● TASK ITEM: Records follow. Select each line holding "translations".

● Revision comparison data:
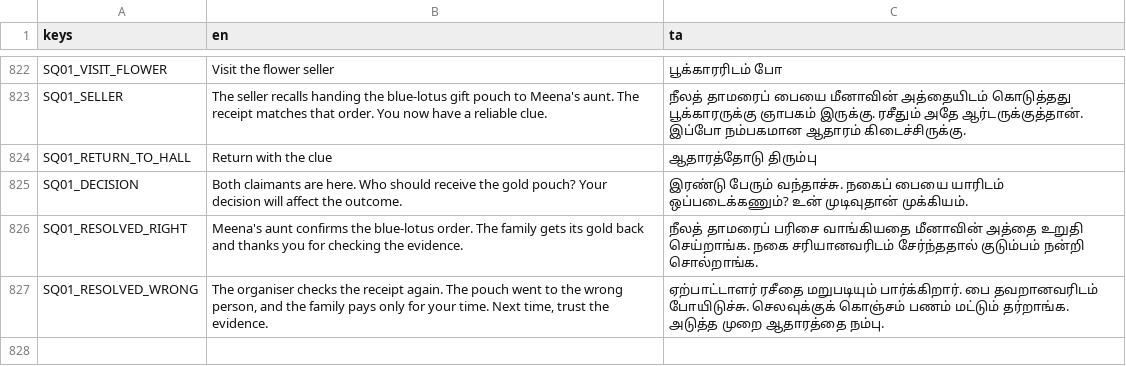
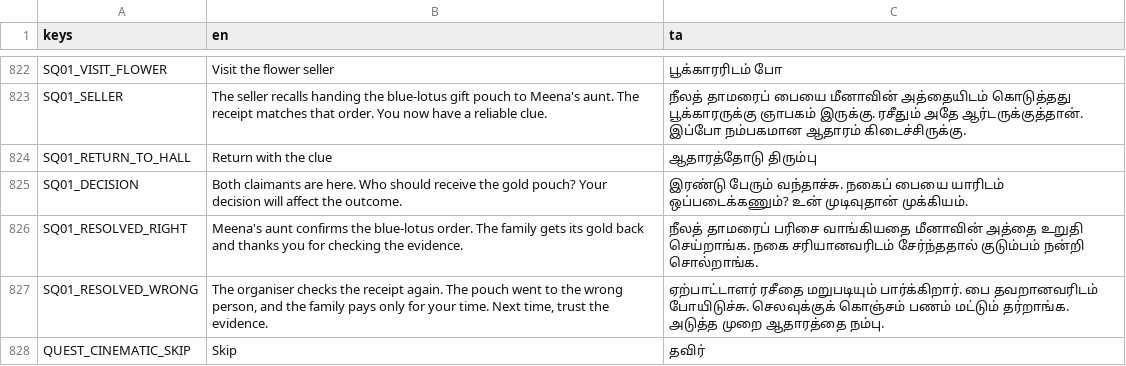
Before and after one commit to DavidRajPaul/Auto-Simulator-Game-GoDot, a CSV file: translations/ui.csv, drawn as a sheet; only a part is shown, gaps mark what is left out.

Commit message:
Add separate English and Tamil cinematic skip label

```diff
--- a/translations/ui.csv
+++ b/translations/ui.csv
@@ -827 +827,2 @@ SQ01_RESOLVED_RIGHT,"Meena's aunt confirms the blue-lotus order. The family gets
 SQ01_RESOLVED_WRONG,"The organiser checks the receipt again. The pouch went to the wrong person, and the family pays only for your time. Next time, trust the evidence.","ஏற்பாட்டாளர் ரசீதை மறுபடியும் பார்க்கிறார். பை தவறானவரிடம் போயிடுச்சு. செலவுக்குக் கொஞ்சம் பணம் மட்டும் தர்றாங்க. அடுத்த முறை ஆதாரத்தை நம்பு."
+QUEST_CINEMATIC_SKIP,Skip,தவிர்
```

● SOLVED PROBLEM:
Before and after one commit to DavidRajPaul/Auto-Simulator-Game-GoDot, a CSV file: translations/ui.csv, drawn as a sheet; only a part is shown, gaps mark what is left out.
--- a/translations/ui.csv
+++ b/translations/ui.csv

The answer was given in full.